Brookfield Asset Management, which captured $15 billion for Brookfield Strategic Real Estate Partners III in late January, plans to award performance-based compensation from the vehicle to investment professionals at the vice-president level and above, subject to a five-year vesting period, according to a September memorandum from private markets firm StepStoneGroup.
“This mixed carried interest program, which includes incentives based on fund performance and options on Brookfield’s stock is consistent across the firm’s verticals and keeps mid-level investment professionals motivated by the performance of the fund,” Steve Novick, partner at StepStone Real Estate, wrote in the memorandum.
In contrast to competitors like Blackstone and KKR, which use a deal-by-deal American carried interest waterfall, Brookfield employs a back-ended European structure and consequently has adopted a hybrid carried interest program for all three BSREP funds.

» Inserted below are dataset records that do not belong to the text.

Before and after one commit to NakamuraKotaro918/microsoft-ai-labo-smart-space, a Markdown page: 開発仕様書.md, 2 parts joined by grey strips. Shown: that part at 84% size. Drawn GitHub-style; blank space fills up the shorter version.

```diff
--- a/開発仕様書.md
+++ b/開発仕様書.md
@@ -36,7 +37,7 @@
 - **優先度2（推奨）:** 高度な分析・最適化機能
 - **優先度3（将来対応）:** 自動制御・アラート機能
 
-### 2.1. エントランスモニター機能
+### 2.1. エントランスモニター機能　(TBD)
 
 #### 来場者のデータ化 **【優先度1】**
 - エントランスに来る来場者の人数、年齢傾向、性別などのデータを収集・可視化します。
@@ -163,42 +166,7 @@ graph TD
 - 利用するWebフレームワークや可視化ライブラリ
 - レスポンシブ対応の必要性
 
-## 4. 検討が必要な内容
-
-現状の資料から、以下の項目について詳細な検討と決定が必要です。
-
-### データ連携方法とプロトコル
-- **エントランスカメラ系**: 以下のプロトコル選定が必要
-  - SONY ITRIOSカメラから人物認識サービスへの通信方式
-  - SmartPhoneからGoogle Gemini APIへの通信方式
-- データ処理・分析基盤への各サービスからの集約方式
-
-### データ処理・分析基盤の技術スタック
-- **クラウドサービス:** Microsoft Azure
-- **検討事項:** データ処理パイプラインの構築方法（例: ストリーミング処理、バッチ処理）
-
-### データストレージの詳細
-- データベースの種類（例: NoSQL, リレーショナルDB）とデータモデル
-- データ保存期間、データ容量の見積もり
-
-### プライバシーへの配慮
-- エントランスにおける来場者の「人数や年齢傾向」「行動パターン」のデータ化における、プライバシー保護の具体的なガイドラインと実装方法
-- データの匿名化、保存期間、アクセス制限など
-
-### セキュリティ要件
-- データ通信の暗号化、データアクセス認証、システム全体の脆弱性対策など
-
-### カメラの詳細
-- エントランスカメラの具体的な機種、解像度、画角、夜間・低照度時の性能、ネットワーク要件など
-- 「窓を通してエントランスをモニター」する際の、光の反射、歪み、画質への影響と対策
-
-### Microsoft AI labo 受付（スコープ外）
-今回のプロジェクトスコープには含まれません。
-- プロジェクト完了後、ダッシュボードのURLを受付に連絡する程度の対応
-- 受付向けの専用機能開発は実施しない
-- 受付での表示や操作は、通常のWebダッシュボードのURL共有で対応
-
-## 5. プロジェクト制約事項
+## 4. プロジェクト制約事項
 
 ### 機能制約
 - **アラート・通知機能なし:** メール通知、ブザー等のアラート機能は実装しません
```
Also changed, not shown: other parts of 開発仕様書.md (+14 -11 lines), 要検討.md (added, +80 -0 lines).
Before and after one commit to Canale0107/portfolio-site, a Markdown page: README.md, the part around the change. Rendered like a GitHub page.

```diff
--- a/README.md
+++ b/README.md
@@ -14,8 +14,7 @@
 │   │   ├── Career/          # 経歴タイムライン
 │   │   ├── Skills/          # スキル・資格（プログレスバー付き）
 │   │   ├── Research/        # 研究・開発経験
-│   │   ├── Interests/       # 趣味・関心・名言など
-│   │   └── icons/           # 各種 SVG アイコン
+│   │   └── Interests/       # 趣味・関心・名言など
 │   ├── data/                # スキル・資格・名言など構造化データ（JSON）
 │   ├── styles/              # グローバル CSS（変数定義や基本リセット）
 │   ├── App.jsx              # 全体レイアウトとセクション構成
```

The Toronto-based alternative asset manager is not alone in thinking about retention of mid-level employees. For example, PERE understands that Starwood Capital Group, which also has a European waterfall, allows high-performing investment professionals at the VP level and above to participate in the firm’s co-investment carry.
Following the global financial crisis, many US-based general partners switched from having an American waterfall to a European structure at the behest of investors, which wanted to ensure they would be able to protect their capital after seeing poor returns and some investments wiped out, according to Alan Pardee, co-founder and managing partner of New York-based global capital raising and investment advisory firm Mercury Capital.

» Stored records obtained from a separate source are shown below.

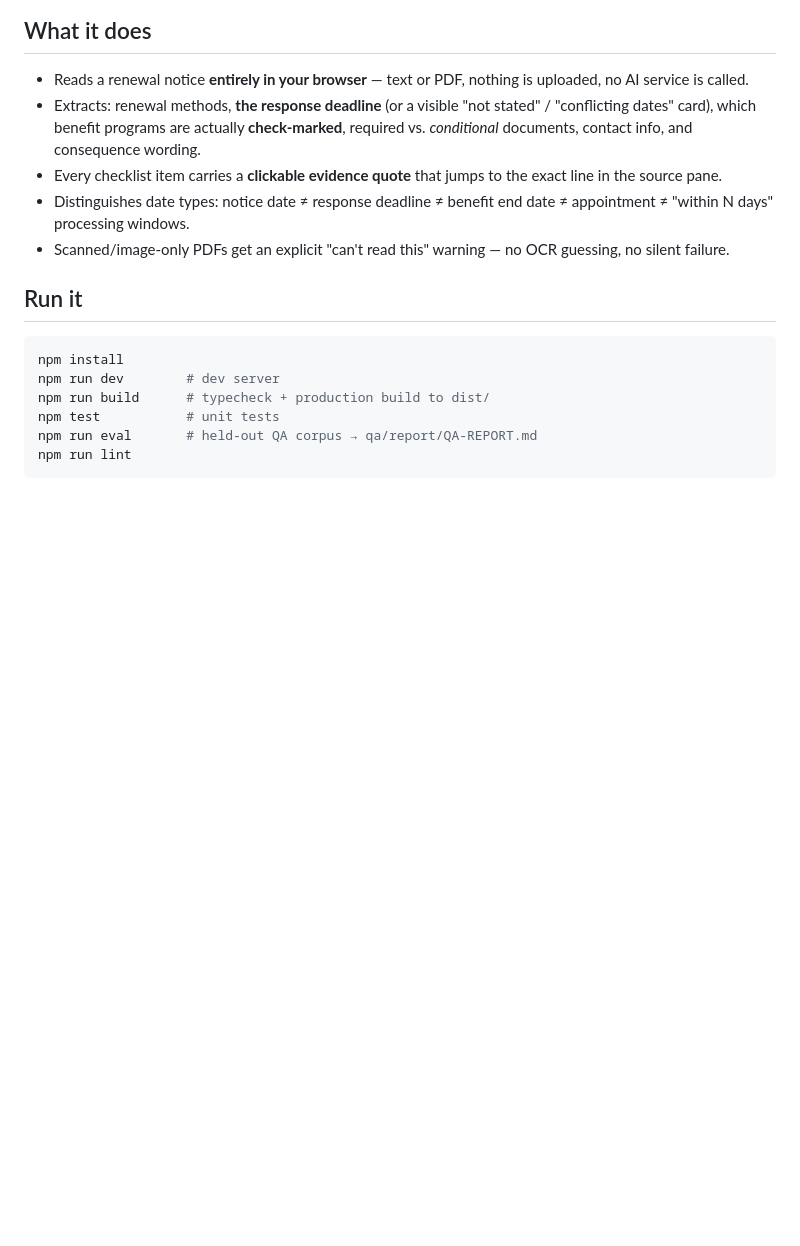
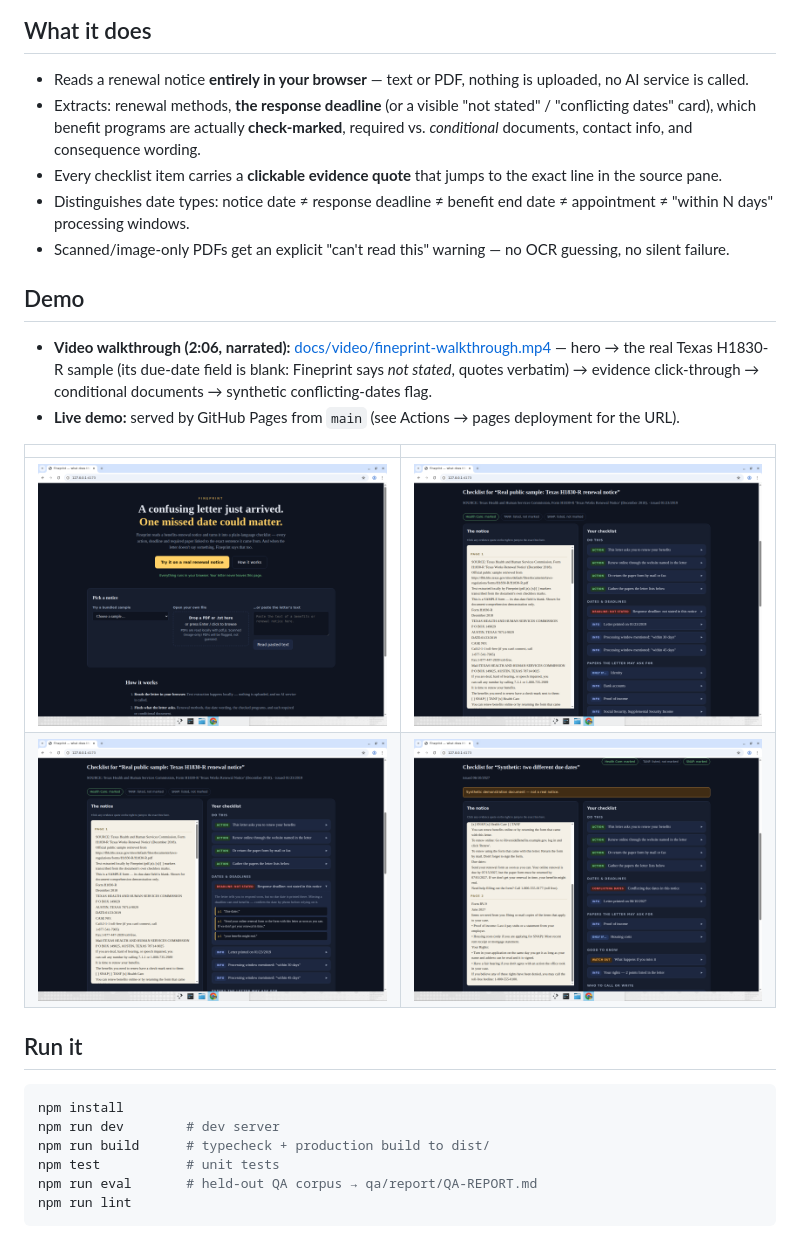
Before and after one commit to sharonbasovich/fineprint-warriorhacks, a Markdown page: README.md, the part around the change. Rendered like a GitHub page; pictures changed too: docs/screenshots/deadline-not-stated.png (added), docs/screenshots/hero.png (added), docs/screenshots/official-checklist.png (added); blank space fills up the shorter version.

Commit message:
Add narrated walkthrough video, screenshots, and demo section
Co-Authored-By: Devin AI <158243242+devin-ai-integration[bot]@users.noreply.github.com>

```diff
--- a/README.md
+++ b/README.md
@@ -15,6 +15,16 @@ Benefit renewal letters bury the important parts — a due date, a checked box,
 - Every checklist item carries a **clickable evidence quote** that jumps to the exact line in the source pane.
 - Distinguishes date types: notice date ≠ response deadline ≠ benefit end date ≠ appointment ≠ "within N days" processing windows.
 - Scanned/image-only PDFs get an explicit "can't read this" warning — no OCR guessing, no silent failure.
+
+## Demo
+
+- **Video walkthrough (2:06, narrated):** [docs/video/fineprint-walkthrough.mp4](docs/video/fineprint-walkthrough.mp4) — hero → the real Texas H1830-R sample (its due-date field is blank: Fineprint says *not stated*, quotes verbatim) → evidence click-through → conditional documents → synthetic conflicting-dates flag.
+- **Live demo:** served by GitHub Pages from `main` (see Actions → pages deployment for the URL).
+
+| | |
+|---|---|
+| ![hero](docs/screenshots/hero.png) | ![official checklist](docs/screenshots/official-checklist.png) |
+| ![blank due date refused](docs/screenshots/deadline-not-stated.png) | ![synthetic conflict flagged](docs/screenshots/synthetic-conflict.png) |
 
 ## Run it
 
```
Also changed, not shown: 1 other file.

Doug Weill, co-founder and co-managing partner of real estate advisory firm Hodes Weill & Associates, estimates approximately 90 percent of real estate managers globally have a European waterfall today. “The shift from American to European waterfalls has made it very challenging for managers to pay their teams on a more regular basis when the carry is back-ended, and this is more pronounced for smaller managers and/or managers with one fund series,” the firm said in a January report.

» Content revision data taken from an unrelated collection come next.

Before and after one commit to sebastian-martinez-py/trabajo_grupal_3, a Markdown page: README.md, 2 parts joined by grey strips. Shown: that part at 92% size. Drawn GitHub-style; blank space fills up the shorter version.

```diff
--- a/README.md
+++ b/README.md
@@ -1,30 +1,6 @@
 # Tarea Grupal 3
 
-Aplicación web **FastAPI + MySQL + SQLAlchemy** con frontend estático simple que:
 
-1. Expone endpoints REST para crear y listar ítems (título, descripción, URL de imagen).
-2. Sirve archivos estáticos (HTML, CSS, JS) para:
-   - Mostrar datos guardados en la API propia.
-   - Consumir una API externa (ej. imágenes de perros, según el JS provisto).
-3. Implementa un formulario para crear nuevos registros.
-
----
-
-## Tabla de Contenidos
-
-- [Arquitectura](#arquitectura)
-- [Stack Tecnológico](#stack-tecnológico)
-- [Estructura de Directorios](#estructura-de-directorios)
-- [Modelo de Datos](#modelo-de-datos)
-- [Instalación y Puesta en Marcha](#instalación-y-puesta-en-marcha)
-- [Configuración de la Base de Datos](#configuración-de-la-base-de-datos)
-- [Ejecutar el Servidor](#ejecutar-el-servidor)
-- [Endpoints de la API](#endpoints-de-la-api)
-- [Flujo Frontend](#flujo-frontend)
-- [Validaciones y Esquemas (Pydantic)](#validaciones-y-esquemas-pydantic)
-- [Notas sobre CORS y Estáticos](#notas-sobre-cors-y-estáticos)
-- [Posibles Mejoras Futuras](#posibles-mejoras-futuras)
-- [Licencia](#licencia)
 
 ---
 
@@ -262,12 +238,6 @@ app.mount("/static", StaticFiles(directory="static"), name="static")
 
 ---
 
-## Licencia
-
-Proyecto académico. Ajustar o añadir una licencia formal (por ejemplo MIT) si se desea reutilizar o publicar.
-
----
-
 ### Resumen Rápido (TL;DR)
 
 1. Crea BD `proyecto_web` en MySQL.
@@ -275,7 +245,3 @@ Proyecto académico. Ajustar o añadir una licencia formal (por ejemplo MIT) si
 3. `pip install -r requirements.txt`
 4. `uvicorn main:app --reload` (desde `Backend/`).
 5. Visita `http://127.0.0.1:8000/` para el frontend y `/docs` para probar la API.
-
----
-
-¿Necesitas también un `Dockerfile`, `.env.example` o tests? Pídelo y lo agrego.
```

“Most mid-sized firms are challenged with how to incentivize and retain the next generation of individuals,” Weill says. “They want carry to reward investment performance and to be valuable to the individual, which can be a challenge when payment is so long dated – often out seven or eight years.”
One solution has been to offer deal-by-deal payouts that are subject to certain provisions including reserves and portfolio valuation tests, with some managers personally guaranteeing the clawback. The payouts are coupled with a vesting program for carry, where the majority of the carry typically vests over a three- to five-year period, with a certain percentage withheld until the portfolio is fully liquidated.
“While very logical to have a deal-by-deal payout, it can be a challenge to convince investors otherwise”
“What that does for the individual is even though the carry may be long dated, they know that if in one or two or three years, for whatever reason, they want to leave the firm, at least they own a portion of the carry,” Weill says. In some cases, the interim carry payout also only goes to non-principals, with the owners and partners deferring their share of the carry until liquidation.
When it comes to raising the retention issue with investors, however, Weill says “managers are making that argument and it’s typically falling on deaf ears.” Consequently, only a handful of his firm’s placement clients offer modified deal-by-deal promotes to their younger professionals: “While very logical to have a deal-by-deal payout, it can be a challenge to convince investors otherwise. It’s a highly competitive market and many managers, especially boutique managers, don’t want to give an investor an easy reason to say no to their fund offering.”
However, Steven Cowins, head of funds at law firm Greenberg Traurig, says that while investors typically favor back-ended promote, many have recognized the importance of incentivizing and retaining junior and mid-level team members. “Intelligent investors will look at the stability of the platform and the fact that a good manager should have talent running through the whole platform, not just at the senior end,” he says.
Jennifer Choi, managing director of industry affairs at the Institutional Limited Partners Association, says the situation is more nuanced: “It really comes down to the nature of the manager’s relationship with the LP, and the specific circumstances for that firm, particularly if it is earlier in its development. LPs recognize that today’s market for talent is competitive and do consider whether there may be business risk related to not properly incentivizing more junior members of the team.”
With deal-by-deal promotes, some considerations include how the clawback works when distributions are made to junior members of the team. Adding to the complexity is increased use of subscription lines, which if used aggressively can accelerate a fund’s performance past its hurdle, the threshold on which compensation would be based, she says.
“On a case-by-case basis, LPs may take into account the circumstances of the manager, but the majority of LPs would like to see the whole of fund waterfall become the industry standard globally,” says Choi.